The issue is not necessarily one of quality. It is about the appeal of the entire experience on offer. You might open a restaurant that produces absolutely flawless Hungarian cuisine at the highest level. But does the Portland audience want that? Maybe.
One of the reasons Shakespeare is attractive to theatres is because there are no royalties. So shows can be put on for less, which means tickets can be sold for less.
But is Shakespeare attractive to the audience? Sometimes. If it’s free, yes. Who doesn’t like to sit out in the park with friends on a nice night. When done in a unique or compelling way (Kenneth Branagh in the Park Avenue Armory anyone?), the audience will pay a lot. At Oregon Shakespeare Festival, the audience pays over $100 for Shakespeare. But to do that, you have to know what you’re doing and build a serious brand that is highly desirable to the audience – because it’s something they can’t get just anywhere.
But if a real theatre with an indoor space finds donors and foundations to underwrite its costs and is happy to drop ticket prices to almost nothing to try to get people to come see Shakespeare – what’s the harm in that?
The problem is, there is damage done to the Portland audience’s willingness to pay for main stage theatre if it is given away for free. Outdoors in a park is one thing, but inside in a real space is something else. And for venues with confusing brands like the Artists Rep building, where scads of different groups perform, when one theatre does a show with high production values for $8 (25% less than the cost of a Higgins Burger) in the space, the audience thinks that’s what theatre there (and everywhere) costs. And so it becomes a lot harder for someone else to charge $40 (which is where prices should be) for the next show on the same stage.

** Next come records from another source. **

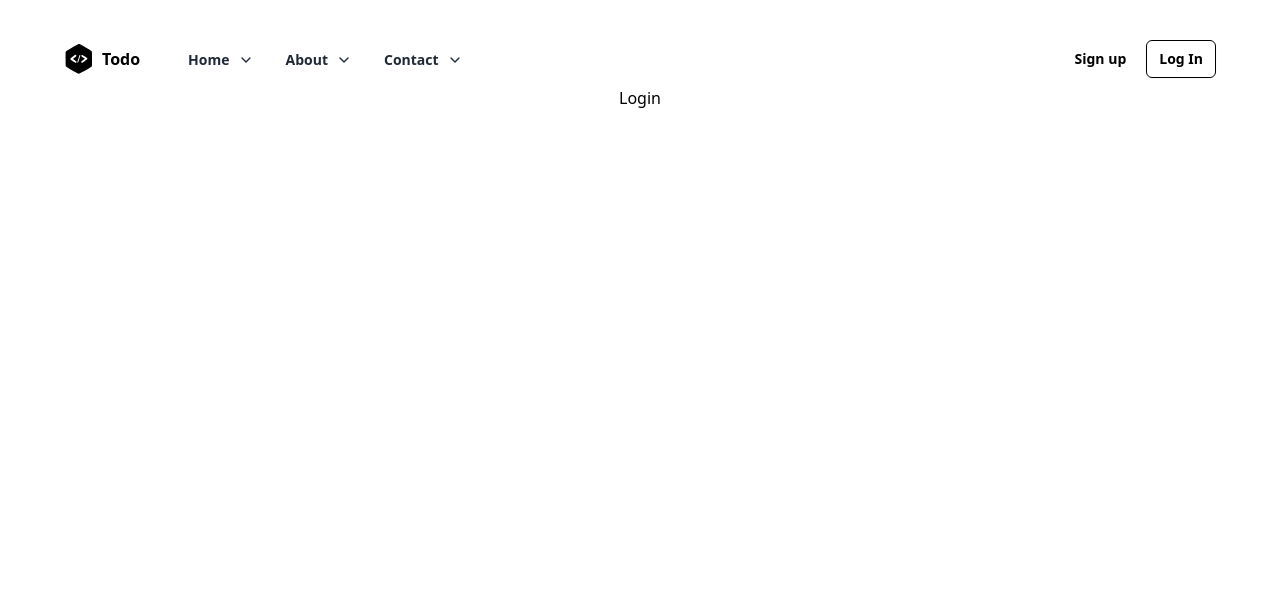
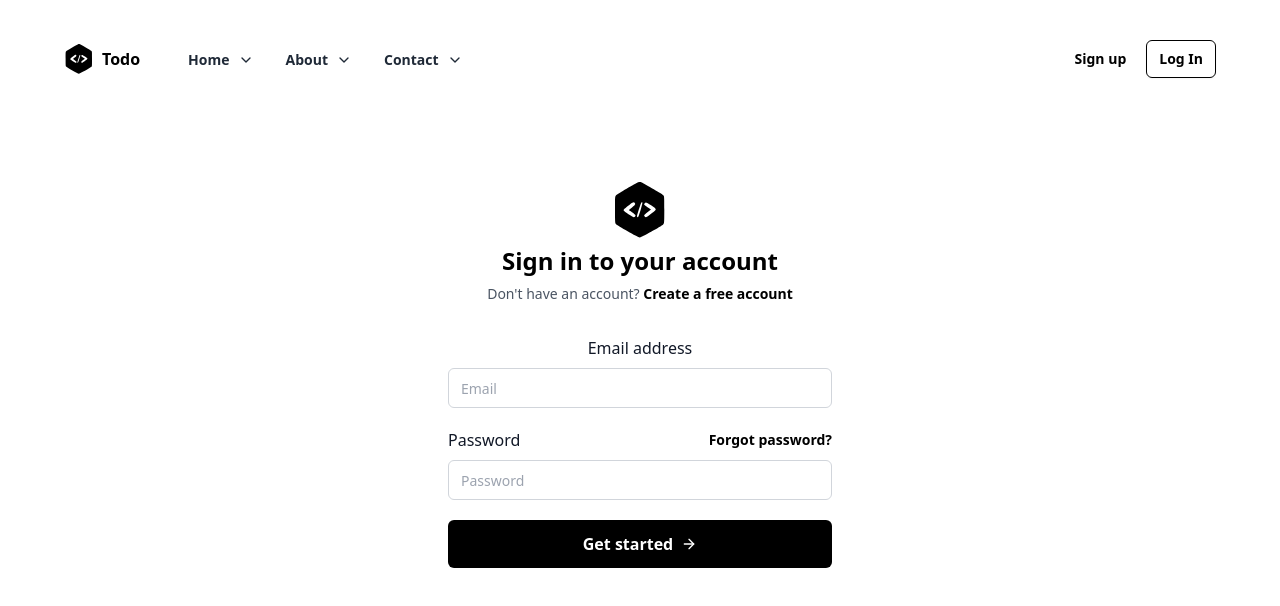
Before and after one commit to Ranjan095/zeuron-ai_Todo_App_frontend, a React (Vite) app: page /login in a window 1280 px wide. Shown: the top 606 px of the page. Built offline with nearby package versions, Linux system fonts and the light colour scheme.

Commit message:
redux has been added

```diff
--- a/package.json
+++ b/package.json
@@ -13,8 +13,11 @@
     "lucide-react": "^0.378.0",
     "react": "^18.2.0",
     "react-dom": "^18.2.0",
+    "react-redux": "^9.1.2",
     "react-router": "^6.23.1",
-    "react-router-dom": "^6.23.1"
+    "react-router-dom": "^6.23.1",
+    "redux": "^5.0.1",
+    "redux-thunk": "^3.1.0"
   },
   "devDependencies": {
     "@types/react": "^18.2.66",
--- a/src/App.jsx
+++ b/src/App.jsx
@@ -1,6 +1,9 @@
+import { useSelector } from "react-redux";
 import "./App.css";
 
 function App() {
+  let store = useSelector((store) => store.authReducer);
+  console.log(store);
   return (
     <div>
       <h1 className=" font-bold text-3xl"> hello RAnjan</h1>
--- a/src/components/login/Login.jsx
+++ b/src/components/login/Login.jsx
@@ -1,8 +1,159 @@
+import { ArrowRight } from "lucide-react";
+import { useState } from "react";
+import { useDispatch } from "react-redux";
+import { Link } from "react-router-dom";
+import { loginUser } from "../../redux/auth/authAction";
 
-const Login = () => {
+let obj = {
+  email: "",
+  password: "",
+};
+
+function Login() {
+  let [formData, setForaData] = useState(obj);
+
+  let dispatch = useDispatch();
+
+  let handleInput = (e) => {
+    let { name, value } = e.target;
+    // let name =e.target.name;
+    setForaData({ ...formData, [name]: value });
+  };
+
+  let handleSubmit = (e) => {
+    e.preventDefault();
+    // console.log(formData);
+    dispatch(loginUser(formData));
+  };
   return (
-    <div>Login</div>
-  )
+    <section>
+      <div className="flex items-center justify-center px-4 py-10 sm:px-6 sm:py-16 lg:px-8 lg:py-24">
+        <div className="xl:mx-auto xl:w-full xl:max-w-sm 2xl:max-w-md">
+          <div className="mb-2 flex justify-center">
+            <svg
+              width="50"
+              height="56"
+              viewBox="0 0 50 56"
+              fill="none"
+              xmlns="http://www.w3.org/2000/svg"
+            >
+              <path
+                d="M23.2732 0.2528C20.8078 1.18964 2.12023 12.2346 1.08477 13.3686C0 14.552 0 14.7493 0 27.7665C0 39.6496 0.0986153 41.1289 0.83823 42.0164C2.12023 43.5449 23.2239 55.4774 24.6538 55.5267C25.9358 55.576 46.1027 44.3832 48.2229 42.4602C49.3077 41.474 49.3077 41.3261 49.3077 27.8158C49.3077 14.3055 49.3077 14.1576 48.2229 13.1714C46.6451 11.7415 27.1192 0.450027 25.64 0.104874C24.9497 -0.0923538 23.9142 0.00625992 23.2732 0.2528ZM20.2161 21.8989C20.2161 22.4906 18.9835 23.8219 17.0111 25.3997C15.2361 26.7803 13.8061 27.9637 13.8061 28.0623C13.8061 28.1116 15.2361 29.0978 16.9618 30.2319C18.6876 31.3659 20.2655 32.6479 20.4134 33.0917C20.8078 34.0286 19.871 35.2119 18.8355 35.2119C17.8001 35.2119 9.0233 29.3936 8.67815 28.5061C8.333 27.6186 9.36846 26.5338 14.3485 22.885C17.6521 20.4196 18.4904 20.0252 19.2793 20.4196C19.7724 20.7155 20.2161 21.3565 20.2161 21.8989ZM25.6893 27.6679C23.4211 34.9161 23.0267 35.7543 22.1391 34.8668C21.7447 34.4723 22.1391 32.6479 23.6677 27.9637C26.2317 20.321 26.5275 19.6307 27.2671 20.3703C27.6123 20.7155 27.1685 22.7864 25.6893 27.6679ZM36.0932 23.2302C40.6788 26.2379 41.3198 27.0269 40.3337 28.1609C39.1503 29.5909 31.6555 35.2119 30.9159 35.2119C29.9298 35.2119 28.9436 33.8806 29.2394 33.0424C29.3874 32.6479 30.9652 31.218 32.7403 29.8867L35.9946 27.4706L32.5431 25.1532C30.6201 23.9205 29.0915 22.7371 29.0915 22.5892C29.0915 21.7509 30.2256 20.4196 30.9159 20.4196C31.3597 20.4196 33.6771 21.7016 36.0932 23.2302Z"
+                fill="black"
+              />
+            </svg>
+          </div>
+          <h2 className="text-center text-2xl font-bold leading-tight text-black">
+            Sign in to your account
+          </h2>
+          <p className="mt-2 text-center text-sm text-gray-600 ">
+            Don&apos;t have an account?{" "}
+            <Link
+              to="/signup"
+              title=""
+              className="font-semibold text-black transition-all duration-200 hover:underline"
+            >
+              Create a free account
+            </Link>
+          </p>
+          <form onSubmit={handleSubmit} className="mt-8">
+            <div className="space-y-5">
+              <div>
+                <label
+                  htmlFor=""
+                  className="text-base font-medium text-gray-900"
+                >
+                  {" "}
+                  Email address{" "}
+                </label>
+                <div className="mt-2">
+                  <input
+                    name="email"
+                    onChange={handleInput}
+                    value={formData.email}
+                    className="flex h-10 w-full rounded-md border border-gray-300 bg-transparent px-3 py-2 text-sm placeholder:text-gray-400 focus:outline-none focus:ring-1 focus:ring-gray-400 focus:ring-offset-1 disabled:cursor-not-allowed disabled:opacity-50"
+                    type="email"
+                    placeholder="Email"
+                  ></input>
+                </div>
+              </div>
+              <div>
+                <div className="flex items-center justify-between">
+                  <label
+                    htmlFor=""
+                    className="text-base font-medium text-gray-900"
+                  >
+                    {" "}
+                    Password{" "}
+                  </label>
+                  <Link
+                    to={"#"}
+                    href="#"
+                    title=""
+                    className="text-sm font-semibold text-black hover:underline"
+                  >
+                    {" "}
+                    Forgot password?{" "}
+                  </Link>
+                </div>
+                <div className="mt-2">
+                  <input
+                    value={formData.password}
+                    onChange={handleInput}
+                    name="password"
+                    className="flex h-10 w-full rounded-md border border-gray-300 bg-transparent px-3 py-2 text-sm placeholder:text-gray-400 focus:outline-none focus:ring-1 focus:ring-gray-400 focus:ring-offset-1 disabled:cursor-not-allowed disabled:opacity-50"
+                    type="password"
+                    placeholder="Password"
+                  ></input>
+                </div>
+              </div>
+              <div>
+                <button
+                  type="submit"
+                  className="inline-flex w-full items-center justify-center rounded-md bg-black px-3.5 py-2.5 font-semibold leading-7 text-white hover:bg-black/80"
+                >
+                  Get started <ArrowRight className="ml-2" size={16} />
+                </button>
+              </div>
+            </div>
+          </form>
+          {/* <div className="mt-3 space-y-3">
+            <button
+              type="button"
+              className="relative inline-flex w-full items-center justify-center rounded-md border border-gray-400 bg-white px-3.5 py-2.5 font-semibold text-gray-700 transition-all duration-200 hover:bg-gray-100 hover:text-black focus:bg-gray-100 focus:text-black focus:outline-none"
+            >
+              <span className="mr-2 inline-block">
+                <svg
+                  className="h-6 w-6 text-rose-500"
+                  xmlns="http://www.w3.org/2000/svg"
+                  viewBox="0 0 24 24"
+                  fill="currentColor"
+                >
+                  <path d="M20.283 10.356h-8.327v3.451h4.792c-.446 2.193-2.313 3.453-4.792 3.453a5.27 5.27 0 0 1-5.279-5.28 5.27 5.27 0 0 1 5.279-5.279c1.259 0 2.397.447 3.29 1.178l2.6-2.599c-1.584-1.381-3.615-2.233-5.89-2.233a8.908 8.908 0 0 0-8.934 8.934 8.907 8.907 0 0 0 8.934 8.934c4.467 0 8.529-3.249 8.529-8.934 0-.528-.081-1.097-.202-1.625z"></path>
+                </svg>
+              </span>
+              Sign in with Google
+            </button>
+            <button
+              type="button"
+              className="relative inline-flex w-full items-center justify-center rounded-md border border-gray-400 bg-white px-3.5 py-2.5 font-semibold text-gray-700 transition-all duration-200 hover:bg-gray-100 hover:text-black focus:bg-gray-100 focus:text-black focus:outline-none"
+            >
+              <span className="mr-2 inline-block">
+                <svg
+                  className="h-6 w-6 text-[#2563EB]"
+                  xmlns="http://www.w3.org/2000/svg"
+                  viewBox="0 0 24 24"
+                  fill="currentColor"
+                >
+                  <path d="M13.397 20.997v-8.196h2.765l.411-3.209h-3.176V7.548c0-.926.258-1.56 1.587-1.56h1.684V3.127A22.336 22.336 0 0 0 14.201 3c-2.444 0-4.122 1.492-4.122 4.231v2.355H7.332v3.209h2.753v8.202h3.312z"></path>
+                </svg>
+              </span>
+              Sign in with Facebook
+            </button>
+          </div> */}
+        </div>
+      </div>
+    </section>
+  );
 }
-
-export default Login
+export default Login;
--- a/src/main.jsx
+++ b/src/main.jsx
@@ -2,11 +2,13 @@ import ReactDOM from "react-dom/client";
 import App from "./App.jsx";
 import "./index.css";
 import { createBrowserRouter, Outlet, RouterProvider } from "react-router-dom";
-import {Navbar} from "./components/navbar/Navbar.jsx";
+import { Provider } from "react-redux";
+import { Navbar } from "./components/navbar/Navbar.jsx";
 import Login from "./components/login/Login.jsx";
 import SignupUser from "./components/signup/SignupUser.jsx";
 import ErrorPage from "./components/ErrorPage.jsx";
 import { PrivetRoute } from "./components/allRoutes/PrivateRoute.jsx";
+import store from "./redux/store.js";
 
 let AppLayout = () => {
   return (
@@ -20,7 +22,11 @@ let AppLayout = () => {
 const router = createBrowserRouter([
   {
     path: "/",
-    element: <AppLayout />,
+    element: (
+      <Provider store={store}>
+        <AppLayout />
+      </Provider>
+    ),
     errorElement: <ErrorPage />,
     children: [
       {
--- /dev/null
+++ b/src/redux/auth/authAction.js
@@ -0,0 +1,3 @@
+export let loginUser = (data) => (dispatch) => {
+
+};
--- /dev/null
+++ b/src/redux/auth/authReducer.js
@@ -0,0 +1,13 @@
+let initialState = {
+  isAuth: false,
+  isLoading: false,
+};
+
+let authReducer = (state = initialState, { type, payload }) => {
+  switch (type) {
+    default:
+      return state;
+  }
+};
+
+export default authReducer;
--- /dev/null
+++ b/src/redux/auth/authType.js
@@ -0,0 +1,3 @@
+export let LOGIN_REQUEST = "LOGIN_REQUEST";
+export let LOGIN_SUCCESS = "LOGIN_SUCCESS";
+export let LOGIN_ERROR = "LOGIN_ERROR";
--- /dev/null
+++ b/src/redux/store.js
@@ -0,0 +1,13 @@
+import { applyMiddleware, combineReducers, legacy_createStore } from "redux";
+import { thunk } from "redux-thunk";
+import taskReducer from "./task/taskReducer";
+import authReducer from "./auth/authReducer";
+
+let rootReducer = combineReducers({
+  taskReducer,
+  authReducer,
+});
+
+let store = legacy_createStore(rootReducer, applyMiddleware(thunk));
+
+export default store;
--- /dev/null
+++ b/src/redux/task/taskReducer.js
@@ -0,0 +1,13 @@
+let initialState = {
+  tasks: [],
+  isLoading: false,
+};
+
+let taskReducer = (state = initialState, { type, payload }) => {
+  switch (type) {
+    default:
+      return state;
+  }
+};
+
+export default taskReducer;
```
Also changed, not shown: src/redux/task/taskAction.js (added), src/redux/task/taskActionType.js (added), 1 other file (tests, documents, lock files or other folders).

A cycle of dependency is created. Ticket prices go down and down while more and more of theatre’s funding comes from foundations and the wealthy. When you abandon ticket sales as a serious source of revenue, numerous unintended and mostly negative consequences ensue. One biggie: You lose touch with what the audience wants.
The audience does not necessarily understand all the differences between companies performing in a shared space. Just as if you went to the same restaurant space and one night a steak was $8 and the next night it was $40, you might not understand the nuances of a rotating lineup of chefs with different pay rates.
Doing a show for $8 at a venue like Theatre Theater or the Shoebox or the Someday Lounge is one thing. But at the city’s second largest space, such extreme discounting will only become a race to the bottom if companies don’t watch out.
So what’s the goal here? To put on theatre by any means necessary, whether anyone wants to pay for it or not? Or to create unforgettable experiences that create value and build a brand? I know which one I want.
Remember, whether or not the audience comes is not about price. It’s about whether they want what’s on offer. If it’s something the audience wants, they’ll pay ANY price. If it’s something they don’t want – they won’t come even if it’s free.
Does the Portland audience want more Shakespeare? If it’s close to free, yes.
But is doing free theatre in the city’s biggest theatres what the Portland theatre scene needs to build its brand?
For interview number six, we talk to Michael Mendelson, Artistic Director of the two year old Portland Shakespeare Project. Mendelson is a perpetually busy actor and director, appearing frequently in productions at many Portland theatres including Artists Repertory Theatre (where he is a member of the ensemble), Profile Theatre, Northwest Classical Theatre Company, and more recently his own company, Portland Shakespeare Project. Originally from Detroit, Michigan, Mendelson moved to Portland in 1991. He is currently playing Iago in Northwest Classical Theatre Company’s production of OTHELLO, directed by Bill Alexander.